YOUR GOAL =
Among the entries, how many lines carry the string "group"? Give the number and nothing else.

Excerpts from a dataset
◇ ◇ ◇ ◇ ◇ ◇ ◇
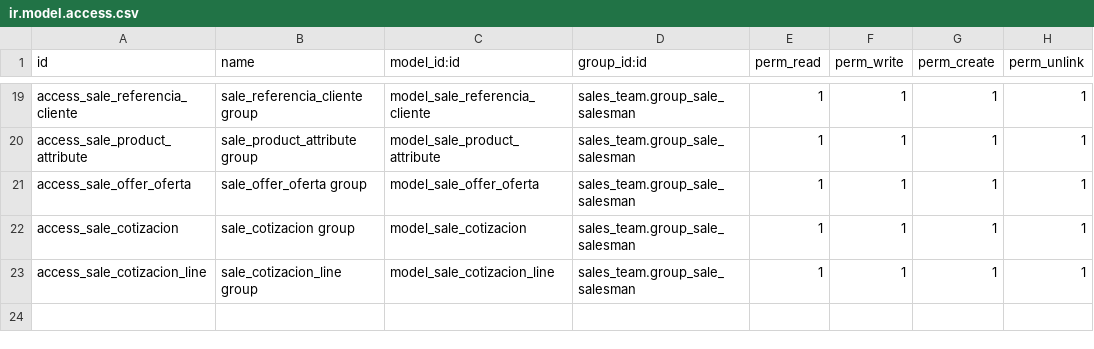
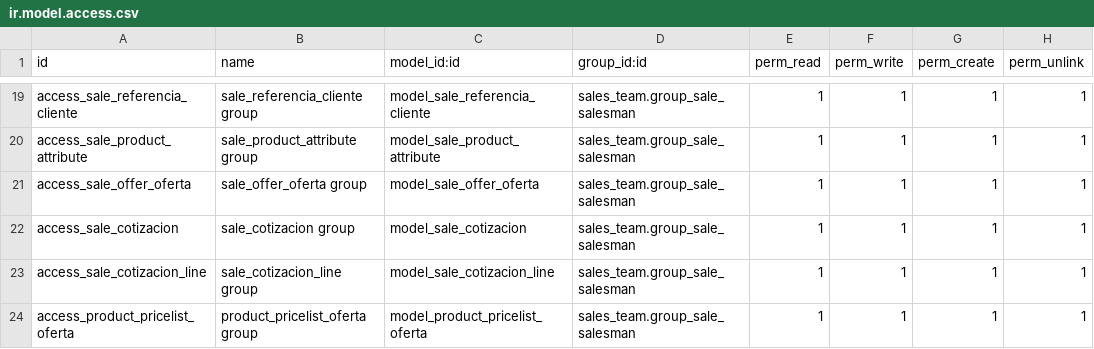
Before and after one commit to indaws/eltete, a CSV file: punt_eltete/security/ir.model.access.csv, drawn as a sheet; only a part is shown, gaps mark what is left out.

```diff
--- a/punt_eltete/security/ir.model.access.csv
+++ b/punt_eltete/security/ir.model.access.csv
@@ -23 +23,2 @@
 "access_sale_cotizacion_line","sale_cotizacion_line group","model_sale_cotizacion_line","sales_team.group_sale_salesman",1,1,1,1
+"access_product_pricelist_oferta","product_pricelist_oferta group","model_product_pricelist_oferta","sales_team.group_sale_salesman",1,1,1,1
```
Also changed, not shown: 11 other files.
◇ ◇ ◇ ◇ ◇ ◇ ◇
OUTPUT =
2